An Ispos poll at the end of 2016 found that more than half of Canadians think that when Elizabeth dies, the country should cut ties with the monarchy. About 61 per cent believe that the Queen and Royal Family should not have any formal role in Canadian society, as “the Royals are simply celebrities and nothing more.”
But, University of Waterloo poli-sci professor Emmett Macfarlane told Global News that even though Canadians aren’t crazy about the Royals, “I think if you ask people where this lines up on their list of priorities, or how important this is relative to things like our own domestic politics or issues such as health care or education, I suspect it’s really low on the list.”
The gradual waning of a Royal presence has been going on for decades.
One could argue it officially started with the replacement of the Red Ensign with Canada’s own Maple Leaf flag in 1965.
About a decade later then-PM Pierre Trudeau performed his purposefully disrespectful pirouette behind the back of the Queen, who was busily shaking hands in a receiving line.
Even the Royal face on our currency is slowly going away. She remains on our coins, but has been replaced by former prime ministers on all the folding money except the twenty.
There seems little reason to believe that the gradual erosion of Royal presence in Canada won’t continue, particularly after Elizabeth dies and passes the orb and sceptre to Charles or William or whomever.

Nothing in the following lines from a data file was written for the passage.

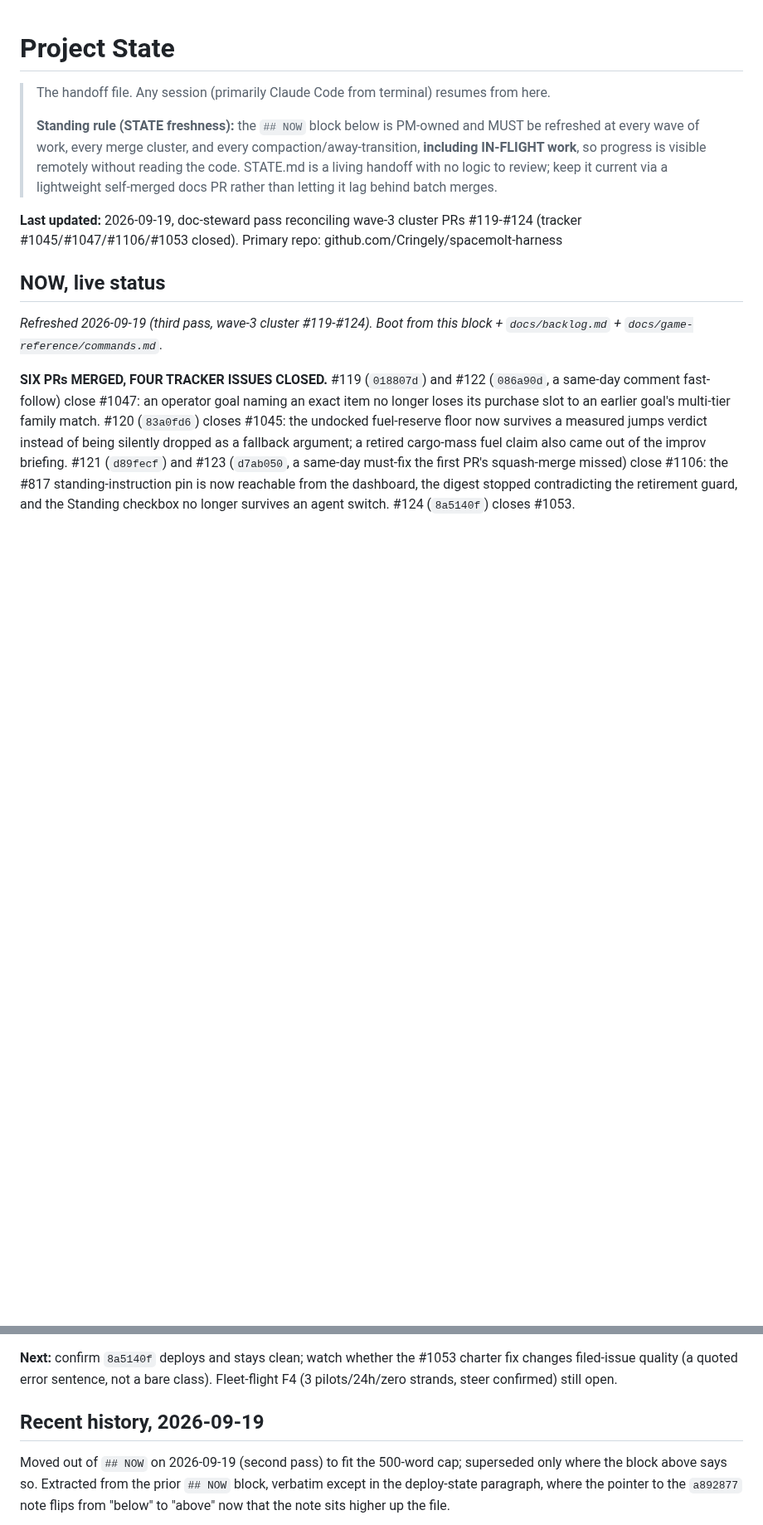
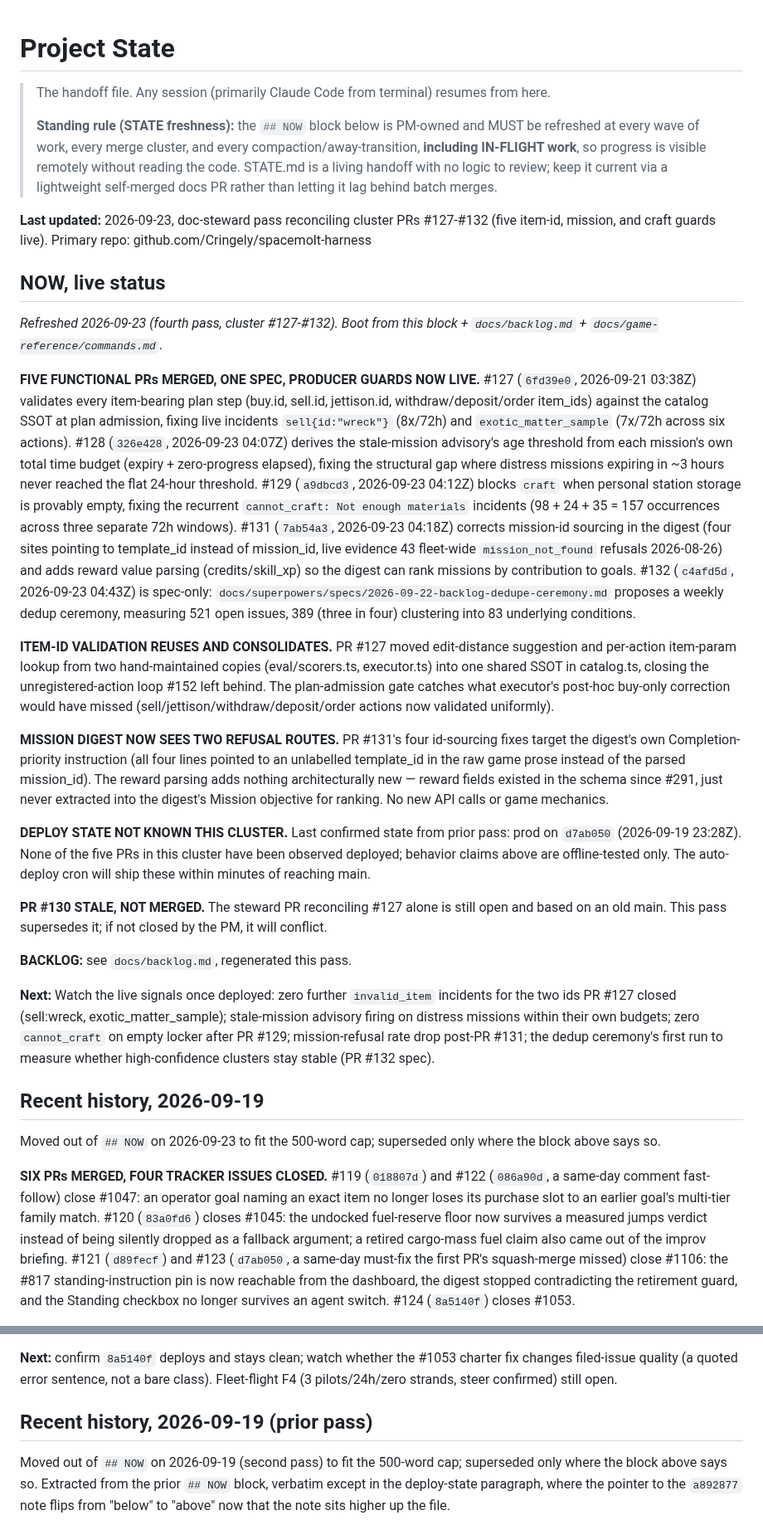
Before and after one commit to Cringely/spacemolt-harness, a Markdown page: docs/STATE.md, 2 parts joined by grey strips. Shown at 83% size. Rendered like a GitHub page; blank space fills up the shorter version.

```diff
--- a/docs/STATE.md
+++ b/docs/STATE.md
@@ -4,11 +4,29 @@
 >
 > **Standing rule (STATE freshness):** the `## NOW` block below is PM-owned and MUST be refreshed at every wave of work, every merge cluster, and every compaction/away-transition, **including IN-FLIGHT work**, so progress is visible remotely without reading the code. STATE.md is a living handoff with no logic to review; keep it current via a lightweight self-merged docs PR rather than letting it lag behind batch merges.
 
-**Last updated:** 2026-09-19, doc-steward pass reconciling wave-3 cluster PRs #119-#124 (tracker #1045/#1047/#1106/#1053 closed). Primary repo: github.com/Cringely/spacemolt-harness
+**Last updated:** 2026-09-23, doc-steward pass reconciling cluster PRs #127-#132 (five item-id, mission, and craft guards live). Primary repo: github.com/Cringely/spacemolt-harness
 
 ## NOW, live status
 
-_Refreshed 2026-09-19 (third pass, wave-3 cluster #119-#124). Boot from this block + `docs/backlog.md` + `docs/game-reference/commands.md`._
+_Refreshed 2026-09-23 (fourth pass, cluster #127-#132). Boot from this block + `docs/backlog.md` + `docs/game-reference/commands.md`._
+
+**FIVE FUNCTIONAL PRs MERGED, ONE SPEC, PRODUCER GUARDS NOW LIVE.** #127 (`6fd39e0`, 2026-09-21 03:38Z) validates every item-bearing plan step (buy.id, sell.id, jettison.id, withdraw/deposit/order item_ids) against the catalog SSOT at plan admission, fixing live incidents `sell{id:"wreck"}` (8x/72h) and `exotic_matter_sample` (7x/72h across six actions). #128 (`326e428`, 2026-09-23 04:07Z) derives the stale-mission advisory's age threshold from each mission's own total time budget (expiry + zero-progress elapsed), fixing the structural gap where distress missions expiring in ~3 hours never reached the flat 24-hour threshold. #129 (`a9dbcd3`, 2026-09-23 04:12Z) blocks `craft` when personal station storage is provably empty, fixing the recurrent `cannot_craft: Not enough materials` incidents (98 + 24 + 35 = 157 occurrences across three separate 72h windows). #131 (`7ab54a3`, 2026-09-23 04:18Z) corrects mission-id sourcing in the digest (four sites pointing to template_id instead of mission_id, live evidence 43 fleet-wide `mission_not_found` refusals 2026-08-26) and adds reward value parsing (credits/skill_xp) so the digest can rank missions by contribution to goals. #132 (`c4afd5d`, 2026-09-23 04:43Z) is spec-only: `docs/superpowers/specs/2026-09-22-backlog-dedupe-ceremony.md` proposes a weekly dedup ceremony, measuring 521 open issues, 389 (three in four) clustering into 83 underlying conditions.
+
+**ITEM-ID VALIDATION REUSES AND CONSOLIDATES.** PR #127 moved edit-distance suggestion and per-action item-param lookup from two hand-maintained copies (eval/scorers.ts, executor.ts) into one shared SSOT in catalog.ts, closing the unregistered-action loop #152 left behind. The plan-admission gate catches what executor's post-hoc buy-only correction would have missed (sell/jettison/withdraw/deposit/order actions now validated uniformly).
+
+**MISSION DIGEST NOW SEES TWO REFUSAL ROUTES.** PR #131's four id-sourcing fixes target the digest's own Completion-priority instruction (all four lines pointed to an unlabelled template_id in the raw game prose instead of the parsed mission_id). The reward parsing adds nothing architecturally new — reward fields existed in the schema since #291, just never extracted into the digest's Mission objective for ranking. No new API calls or game mechanics.
+
+**DEPLOY STATE NOT KNOWN THIS CLUSTER.** Last confirmed state from prior pass: prod on `d7ab050` (2026-09-19 23:28Z). None of the five PRs in this cluster have been observed deployed; behavior claims above are offline-tested only. The auto-deploy cron will ship these within minutes of reaching main.
+
+**PR #130 STALE, NOT MERGED.** The steward PR reconciling #127 alone is still open and based on an old main. This pass supersedes it; if not closed by the PM, it will conflict.
+
+**BACKLOG:** see `docs/backlog.md`, regenerated this pass.
+
+**Next:** Watch the live signals once deployed: zero further `invalid_item` incidents for the two ids PR #127 closed (sell:wreck, exotic_matter_sample); stale-mission advisory firing on distress missions within their own budgets; zero `cannot_craft` on empty locker after PR #129; mission-refusal rate drop post-PR #131; the dedup ceremony's first run to measure whether high-confidence clusters stay stable (PR #132 spec).
+
+## Recent history, 2026-09-19
+
+Moved out of `## NOW` on 2026-09-23 to fit the 500-word cap; superseded only where the block above says so.
 
 **SIX PRs MERGED, FOUR TRACKER ISSUES CLOSED.** #119 (`018807d`) and #122 (`086a90d`, a same-day comment fast-follow) close #1047: an operator goal naming an exact item no longer loses its purchase slot to an earlier goal's multi-tier family match. #120 (`83a0fd6`) closes #1045: the undocked fuel-reserve floor now survives a measured jumps verdict instead of being silently dropped as a fallback argument; a retired cargo-mass fuel claim also came out of the improv briefing. #121 (`d89fecf`) and #123 (`d7ab050`, a same-day must-fix the first PR's squash-merge missed) close #1106: the #817 standing-instruction pin is now reachable from the dashboard, the digest stopped contradicting the retirement guard, and the Standing checkbox no longer survives an agent switch. #124 (`8a5140f`) closes #1053.
 
@@ -24,7 +42,7 @@ _Refreshed 2026-09-19 (third pass, wave-3 cluster #119-#124). Boot from this blo
 
 **Next:** confirm `8a5140f` deploys and stays clean; watch whether the #1053 charter fix changes filed-issue quality (a quoted error sentence, not a bare class). Fleet-flight F4 (3 pilots/24h/zero strands, steer confirmed) still open.
 
-## Recent history, 2026-09-19
+## Recent history, 2026-09-19 (prior pass)
 
 Moved out of `## NOW` on 2026-09-19 (second pass) to fit the 500-word cap; superseded only where the block above says so. Extracted from the prior `## NOW` block, verbatim except in the deploy-state paragraph, where the pointer to the `a892877` note flips from "below" to "above" now that the note sits higher up the file.
 
```
Also changed, not shown: docs/backlog.md (+36 -19 lines).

(That could take a while, of course. The female Windsor’s are a hardy breed. The Queen Mother lived to 101 and, according to The Independent, Elizabeth, 94, follows the same daily regimen that begins with a stiff Dubonnet and gin in the late morning, wine with lunch, a martini before dinner and champagne with the evening meal.)
Once the succession occurs, let’s hope that governments at all levels simply take down the ubiquitous portraits of the Queen and not replace them. Or perhaps put up pictures of the Canadian Governor General.
Maybe her image on our coins can be replaced by profiles of Canadian artists or scientists or humanitarians.
And over a few decades perhaps a national consensus will emerge to allow a constitutional amendment to remove English royals completely from the fabric of the country.